WORK TO COMPLETE:
Copy the records below exactly as they appear.

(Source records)
+ + + + + + +
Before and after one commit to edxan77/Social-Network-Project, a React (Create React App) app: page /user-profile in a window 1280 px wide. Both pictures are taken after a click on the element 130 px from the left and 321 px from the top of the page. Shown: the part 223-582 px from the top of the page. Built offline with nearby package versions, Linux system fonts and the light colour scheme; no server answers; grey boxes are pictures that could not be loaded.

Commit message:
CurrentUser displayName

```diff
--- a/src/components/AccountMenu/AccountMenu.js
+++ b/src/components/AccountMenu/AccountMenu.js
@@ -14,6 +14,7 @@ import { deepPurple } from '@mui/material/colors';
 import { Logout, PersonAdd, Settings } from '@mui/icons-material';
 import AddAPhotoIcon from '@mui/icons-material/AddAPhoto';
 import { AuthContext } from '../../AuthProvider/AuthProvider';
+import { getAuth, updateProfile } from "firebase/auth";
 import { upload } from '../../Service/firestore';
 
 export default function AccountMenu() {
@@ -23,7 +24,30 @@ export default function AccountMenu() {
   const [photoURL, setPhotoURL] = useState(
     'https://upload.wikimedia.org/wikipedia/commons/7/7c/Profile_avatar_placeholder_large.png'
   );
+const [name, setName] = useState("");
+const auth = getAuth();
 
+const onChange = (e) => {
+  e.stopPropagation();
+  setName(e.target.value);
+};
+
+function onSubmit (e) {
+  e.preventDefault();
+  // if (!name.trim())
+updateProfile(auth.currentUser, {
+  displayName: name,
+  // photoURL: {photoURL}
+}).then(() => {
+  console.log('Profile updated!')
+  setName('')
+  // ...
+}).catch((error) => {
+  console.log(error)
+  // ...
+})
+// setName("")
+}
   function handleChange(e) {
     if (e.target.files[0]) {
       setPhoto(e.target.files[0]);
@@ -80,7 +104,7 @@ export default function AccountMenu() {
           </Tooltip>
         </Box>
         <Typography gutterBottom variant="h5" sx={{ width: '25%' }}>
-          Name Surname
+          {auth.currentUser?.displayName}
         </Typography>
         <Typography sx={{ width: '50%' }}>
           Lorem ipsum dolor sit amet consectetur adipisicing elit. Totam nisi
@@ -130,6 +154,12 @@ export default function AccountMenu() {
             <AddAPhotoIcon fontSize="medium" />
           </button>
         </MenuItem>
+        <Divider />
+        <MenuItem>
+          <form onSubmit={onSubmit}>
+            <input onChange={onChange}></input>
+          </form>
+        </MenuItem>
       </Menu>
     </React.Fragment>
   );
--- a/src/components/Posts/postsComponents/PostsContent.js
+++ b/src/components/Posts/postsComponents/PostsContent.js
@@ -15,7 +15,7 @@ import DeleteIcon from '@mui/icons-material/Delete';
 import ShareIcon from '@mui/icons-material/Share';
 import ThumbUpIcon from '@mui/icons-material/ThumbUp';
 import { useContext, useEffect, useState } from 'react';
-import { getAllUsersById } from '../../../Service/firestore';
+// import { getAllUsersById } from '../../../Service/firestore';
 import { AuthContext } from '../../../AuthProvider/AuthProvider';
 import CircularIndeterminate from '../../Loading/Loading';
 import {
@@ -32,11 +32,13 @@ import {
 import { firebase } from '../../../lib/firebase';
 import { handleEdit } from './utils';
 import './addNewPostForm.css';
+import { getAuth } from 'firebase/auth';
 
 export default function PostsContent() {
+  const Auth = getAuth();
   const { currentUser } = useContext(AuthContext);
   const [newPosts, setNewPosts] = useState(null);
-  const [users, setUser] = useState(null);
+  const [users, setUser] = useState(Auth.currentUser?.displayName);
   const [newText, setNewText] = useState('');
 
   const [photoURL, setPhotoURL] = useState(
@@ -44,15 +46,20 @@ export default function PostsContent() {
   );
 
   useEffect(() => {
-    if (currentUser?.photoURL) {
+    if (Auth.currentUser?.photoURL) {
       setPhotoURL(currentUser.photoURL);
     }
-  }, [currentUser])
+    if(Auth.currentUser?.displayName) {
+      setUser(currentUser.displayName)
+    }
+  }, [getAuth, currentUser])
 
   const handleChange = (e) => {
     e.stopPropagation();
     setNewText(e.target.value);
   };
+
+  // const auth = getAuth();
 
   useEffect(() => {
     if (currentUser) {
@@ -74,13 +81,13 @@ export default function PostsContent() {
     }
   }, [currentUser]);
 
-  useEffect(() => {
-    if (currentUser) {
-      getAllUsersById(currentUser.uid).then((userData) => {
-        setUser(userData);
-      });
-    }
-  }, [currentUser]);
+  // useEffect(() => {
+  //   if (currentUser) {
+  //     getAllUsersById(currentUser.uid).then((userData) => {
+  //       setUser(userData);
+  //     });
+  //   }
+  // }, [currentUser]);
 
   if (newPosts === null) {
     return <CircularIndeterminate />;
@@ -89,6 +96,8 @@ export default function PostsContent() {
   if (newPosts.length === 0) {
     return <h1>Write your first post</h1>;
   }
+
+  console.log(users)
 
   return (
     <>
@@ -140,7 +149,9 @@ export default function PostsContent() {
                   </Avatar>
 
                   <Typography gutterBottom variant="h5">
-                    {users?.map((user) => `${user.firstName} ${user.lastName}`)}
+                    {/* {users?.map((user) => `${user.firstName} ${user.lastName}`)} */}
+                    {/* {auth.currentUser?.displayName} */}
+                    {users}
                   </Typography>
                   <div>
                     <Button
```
+ + + + + + +
RESPONSE:
Before and after one commit to edxan77/Social-Network-Project, a React (Create React App) app: page /user-profile in a window 1280 px wide. Both pictures are taken after a click on the element 130 px from the left and 321 px from the top of the page. Shown: the part 223-582 px from the top of the page. Built offline with nearby package versions, Linux system fonts and the light colour scheme; no server answers; grey boxes are pictures that could not be loaded.

Commit message:
CurrentUser displayName

```diff
--- a/src/components/AccountMenu/AccountMenu.js
+++ b/src/components/AccountMenu/AccountMenu.js
@@ -14,6 +14,7 @@ import { deepPurple } from '@mui/material/colors';
 import { Logout, PersonAdd, Settings } from '@mui/icons-material';
 import AddAPhotoIcon from '@mui/icons-material/AddAPhoto';
 import { AuthContext } from '../../AuthProvider/AuthProvider';
+import { getAuth, updateProfile } from "firebase/auth";
 import { upload } from '../../Service/firestore';
 
 export default function AccountMenu() {
@@ -23,7 +24,30 @@ export default function AccountMenu() {
   const [photoURL, setPhotoURL] = useState(
     'https://upload.wikimedia.org/wikipedia/commons/7/7c/Profile_avatar_placeholder_large.png'
   );
+const [name, setName] = useState("");
+const auth = getAuth();
 
+const onChange = (e) => {
+  e.stopPropagation();
+  setName(e.target.value);
+};
+
+function onSubmit (e) {
+  e.preventDefault();
+  // if (!name.trim())
+updateProfile(auth.currentUser, {
+  displayName: name,
+  // photoURL: {photoURL}
+}).then(() => {
+  console.log('Profile updated!')
+  setName('')
+  // ...
+}).catch((error) => {
+  console.log(error)
+  // ...
+})
+// setName("")
+}
   function handleChange(e) {
     if (e.target.files[0]) {
       setPhoto(e.target.files[0]);
@@ -80,7 +104,7 @@ export default function AccountMenu() {
           </Tooltip>
         </Box>
         <Typography gutterBottom variant="h5" sx={{ width: '25%' }}>
-          Name Surname
+          {auth.currentUser?.displayName}
         </Typography>
         <Typography sx={{ width: '50%' }}>
           Lorem ipsum dolor sit amet consectetur adipisicing elit. Totam nisi
@@ -130,6 +154,12 @@ export default function AccountMenu() {
             <AddAPhotoIcon fontSize="medium" />
           </button>
         </MenuItem>
+        <Divider />
+        <MenuItem>
+          <form onSubmit={onSubmit}>
+            <input onChange={onChange}></input>
+          </form>
+        </MenuItem>
       </Menu>
     </React.Fragment>
   );
--- a/src/components/Posts/postsComponents/PostsContent.js
+++ b/src/components/Posts/postsComponents/PostsContent.js
@@ -15,7 +15,7 @@ import DeleteIcon from '@mui/icons-material/Delete';
 import ShareIcon from '@mui/icons-material/Share';
 import ThumbUpIcon from '@mui/icons-material/ThumbUp';
 import { useContext, useEffect, useState } from 'react';
-import { getAllUsersById } from '../../../Service/firestore';
+// import { getAllUsersById } from '../../../Service/firestore';
 import { AuthContext } from '../../../AuthProvider/AuthProvider';
 import CircularIndeterminate from '../../Loading/Loading';
 import {
@@ -32,11 +32,13 @@ import {
 import { firebase } from '../../../lib/firebase';
 import { handleEdit } from './utils';
 import './addNewPostForm.css';
+import { getAuth } from 'firebase/auth';
 
 export default function PostsContent() {
+  const Auth = getAuth();
   const { currentUser } = useContext(AuthContext);
   const [newPosts, setNewPosts] = useState(null);
-  const [users, setUser] = useState(null);
+  const [users, setUser] = useState(Auth.currentUser?.displayName);
   const [newText, setNewText] = useState('');
 
   const [photoURL, setPhotoURL] = useState(
@@ -44,15 +46,20 @@ export default function PostsContent() {
   );
 
   useEffect(() => {
-    if (currentUser?.photoURL) {
+    if (Auth.currentUser?.photoURL) {
       setPhotoURL(currentUser.photoURL);
     }
-  }, [currentUser])
+    if(Auth.currentUser?.displayName) {
+      setUser(currentUser.displayName)
+    }
+  }, [getAuth, currentUser])
 
   const handleChange = (e) => {
     e.stopPropagation();
     setNewText(e.target.value);
   };
+
+  // const auth = getAuth();
 
   useEffect(() => {
     if (currentUser) {
@@ -74,13 +81,13 @@ export default function PostsContent() {
     }
   }, [currentUser]);
 
-  useEffect(() => {
-    if (currentUser) {
-      getAllUsersById(currentUser.uid).then((userData) => {
-        setUser(userData);
-      });
-    }
-  }, [currentUser]);
+  // useEffect(() => {
+  //   if (currentUser) {
+  //     getAllUsersById(currentUser.uid).then((userData) => {
+  //       setUser(userData);
+  //     });
+  //   }
+  // }, [currentUser]);
 
   if (newPosts === null) {
     return <CircularIndeterminate />;
@@ -89,6 +96,8 @@ export default function PostsContent() {
   if (newPosts.length === 0) {
     return <h1>Write your first post</h1>;
   }
+
+  console.log(users)
 
   return (
     <>
@@ -140,7 +149,9 @@ export default function PostsContent() {
                   </Avatar>
 
                   <Typography gutterBottom variant="h5">
-                    {users?.map((user) => `${user.firstName} ${user.lastName}`)}
+                    {/* {users?.map((user) => `${user.firstName} ${user.lastName}`)} */}
+                    {/* {auth.currentUser?.displayName} */}
+                    {users}
                   </Typography>
                   <div>
                     <Button
```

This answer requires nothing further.